One image contains, with utter simplicity, two white kitchen tea towels hanging on a wall, but they are not in the least banal. One quickly tunes in to Camberoque's passions, he is always on the lookout for the visual passage of time, for the trace of lives, for the narrative of man's relationship to the land and the way that containment and identity grows out of the simple business of living. In a very fine and respectful way he is constantly aware of death, or more precisely, of the process and passing of life. The two tea towels evoke this experience in the viewer, almost magically one feels all the meals that were eaten, the harvest of the land consumed, the human process shared, the washing up, the countless times that these towels have dried dishes, ready for the next meal and then the towels themselves were washed and ironed and hung back on the wall, constant cycles of life, nourishment, voices, growing, learning, containing, maintaining traditions and then - the passing of the physical, the fine but insistent awareness of death. Camberoque is drawn to these 'trace markers' like a magnet, repeatedly describing life with the physical marks left on the land, house foundations, railroads, roads and inside homes, light spilling through windows onto vacant desks, ceramic containers, maps, dead flowers in vases. You feel the people intensely - even though they are absent.

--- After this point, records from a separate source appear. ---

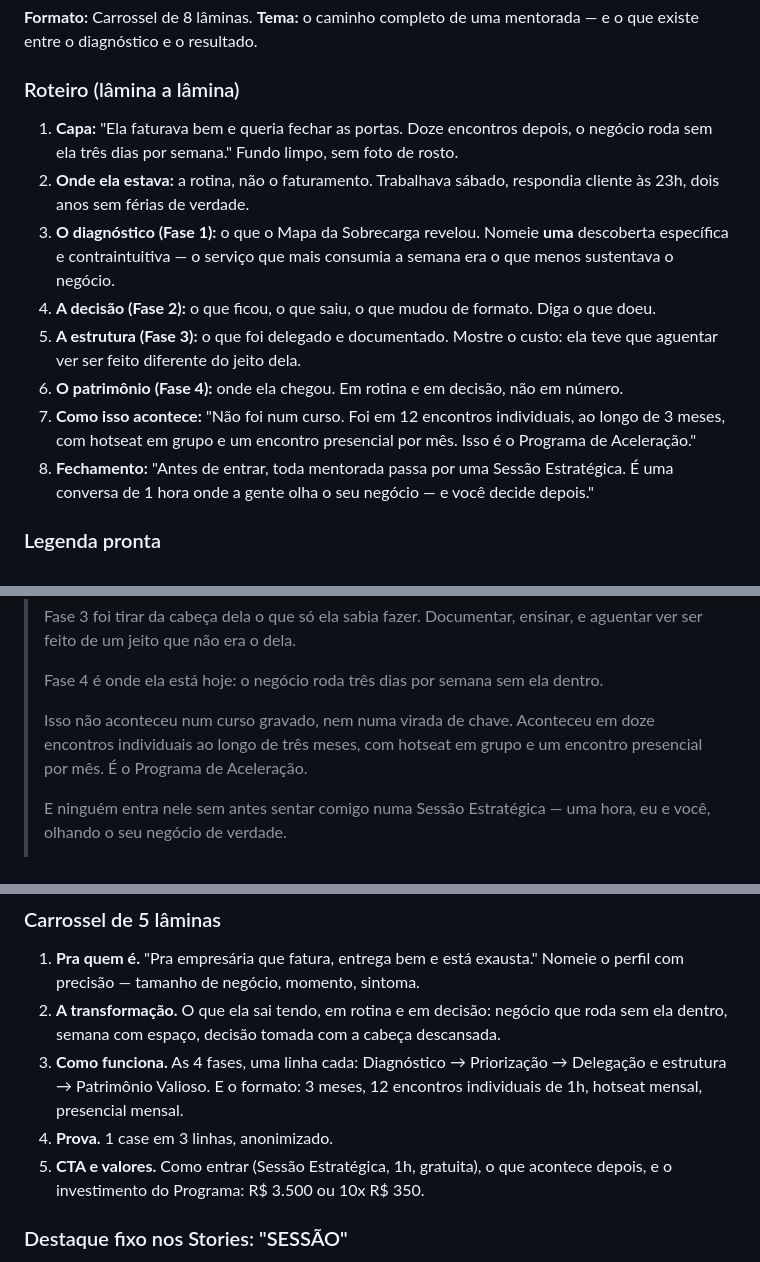
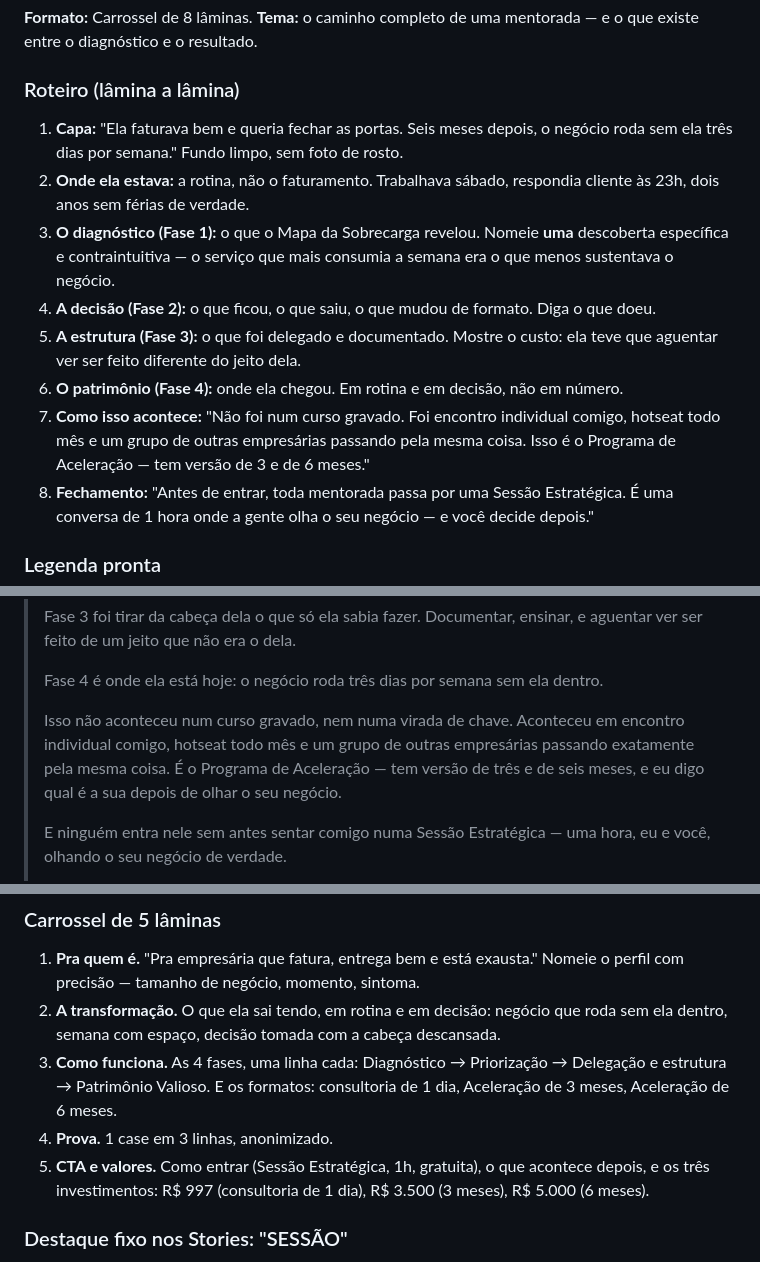
Before and after one commit to martinsscamila13-ui/claude, a Markdown page: conteudo/script-7-dias-06-a-12-set-2026.md, 3 parts joined by grey strips. Drawn GitHub-style.

```diff
--- a/conteudo/script-7-dias-06-a-12-set-2026.md
+++ b/conteudo/script-7-dias-06-a-12-set-2026.md
@@ -192,13 +209,13 @@ existe um programa estruturado por trás. **Primeira menção à Sessão Estrat
 
 ### Roteiro (lâmina a lâmina)
 
-1. **Capa:** "Ela faturava bem e queria fechar as portas. Doze encontros depois, o negócio roda sem ela três dias por semana." Fundo limpo, sem foto de rosto.
+1. **Capa:** "Ela faturava bem e queria fechar as portas. Seis meses depois, o negócio roda sem ela três dias por semana." Fundo limpo, sem foto de rosto.
 2. **Onde ela estava:** a rotina, não o faturamento. Trabalhava sábado, respondia cliente às 23h, dois anos sem férias de verdade.
 3. **O diagnóstico (Fase 1):** o que o Mapa da Sobrecarga revelou. Nomeie **uma** descoberta específica e contraintuitiva — o serviço que mais consumia a semana era o que menos sustentava o negócio.
 4. **A decisão (Fase 2):** o que ficou, o que saiu, o que mudou de formato. Diga o que doeu.
 5. **A estrutura (Fase 3):** o que foi delegado e documentado. Mostre o custo: ela teve que aguentar ver ser feito diferente do jeito dela.
 6. **O patrimônio (Fase 4):** onde ela chegou. Em rotina e em decisão, não em número.
-7. **Como isso acontece:** "Não foi num curso. Foi em 12 encontros individuais, ao longo de 3 meses, com hotseat em grupo e um encontro presencial por mês. Isso é o Programa de Aceleração."
+7. **Como isso acontece:** "Não foi num curso gravado. Foi encontro individual comigo, hotseat todo mês e um grupo de outras empresárias passando pela mesma coisa. Isso é o Programa de Aceleração — tem versão de 3 e de 6 meses."
 8. **Fechamento:** "Antes de entrar, toda mentorada passa por uma Sessão Estratégica. É uma conversa de 1 hora onde a gente olha o seu negócio — e você decide depois."
 
 ### Legenda pronta
@@ -215,7 +232,7 @@ existe um programa estruturado por trás. **Primeira menção à Sessão Estrat
 >
 > Fase 4 é onde ela está hoje: o negócio roda três dias por semana sem ela dentro.
 >
-> Isso não aconteceu num curso gravado, nem numa virada de chave. Aconteceu em doze encontros individuais ao longo de três meses, com hotseat em grupo e um encontro presencial por mês. É o Programa de Aceleração.
+> Isso não aconteceu num curso gravado, nem numa virada de chave. Aconteceu em encontro individual comigo, hotseat todo mês e um grupo de outras empresárias passando exatamente pela mesma coisa. É o Programa de Aceleração — tem versão de três e de seis meses, e eu digo qual é a sua depois de olhar o seu negócio.
 >
 > E ninguém entra nele sem antes sentar comigo numa Sessão Estratégica — uma hora, eu e você, olhando o seu negócio de verdade.
 >
@@ -384,9 +401,9 @@ Use fotos que você já tem.
 
 1. **Pra quem é.** "Pra empresária que fatura, entrega bem e está exausta." Nomeie o perfil com precisão — tamanho de negócio, momento, sintoma.
 2. **A transformação.** O que ela sai tendo, em rotina e em decisão: negócio que roda sem ela dentro, semana com espaço, decisão tomada com a cabeça descansada.
-3. **Como funciona.** As 4 fases, uma linha cada: Diagnóstico → Priorização → Delegação e estrutura → Patrimônio Valioso. E o formato: 3 meses, 12 encontros individuais de 1h, hotseat mensal, presencial mensal.
+3. **Como funciona.** As 4 fases, uma linha cada: Diagnóstico → Priorização → Delegação e estrutura → Patrimônio Valioso. E os formatos: consultoria de 1 dia, Aceleração de 3 meses, Aceleração de 6 meses.
 4. **Prova.** 1 case em 3 linhas, anonimizado.
-5. **CTA e valores.** Como entrar (Sessão Estratégica, 1h, gratuita), o que acontece depois, e o investimento do Programa: R$ 3.500 ou 10x R$ 350.
+5. **CTA e valores.** Como entrar (Sessão Estratégica, 1h, gratuita), o que acontece depois, e os três investimentos: R$ 997 (consultoria de 1 dia), R$ 3.500 (3 meses), R$ 5.000 (6 meses).
 
 ### Destaque fixo nos Stories: "SESSÃO"
 
```
Also changed, not shown: other parts of conteudo/script-7-dias-06-a-12-set-2026.md (+40 -23 lines).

To the extent that Mr Camberoque does photograph the people of the Mediterranean he is fascinated by ritual and rites - carnivals, weddings, bull fights. His camera searches out dark corners of the human psyche and reveals and distils a great deal while doing so with a light touch. We live in an age where a generation of young photographers are queueing up to go to war. Camberoque’s works serves to remind them and us that the photographs of life and death that exist right under our noses are equally resonant and perhaps longer lasting.
Ironically, given the nuanced beauty of his photography and the universal nature of his passions, Camberoque seems better known in China than in France! China, a country he first visited in 1981, has had a very engaging influence on his work. Far from his beloved Mediterranean and its islands, he has put his arms around the Chinese people by pointing his camera straight at them. In a far away land, his need for poetic adjacency seems supplanted with a more direct body of human imagery. Here you see puppet masters taking on the appearance of their puppets. Chicken farmers parody the great Mao’s heroic pose. The extreme poverty of the Chinese interior is contrasted with sexy self expression in the coastal regions of a 1993 China racing out of economic conformity and isolation. There is a direct tenderness in these images, an empathy and love for the people which is all the more profound for its quiet respect of the lives in front of his camera.
Charles Camberoque is a hidden gem in the history of French photography. It would please Sam enormously to know that Uncle Charles’ work is being championed by the editors at La Lettre. Something which has become evident to me through my father’s death - the dead don’t disappear, they live on in a multitude of ways that link the living to the ancestry of their families and communities. Charles Camberoque is a master of that understanding.
Charles Camberoque is a French photographer and teacher of photography, in the early part of his career he taught in Paris and since 1982 has been on the faculty at Ecole des Beaux Arts in Montpellier.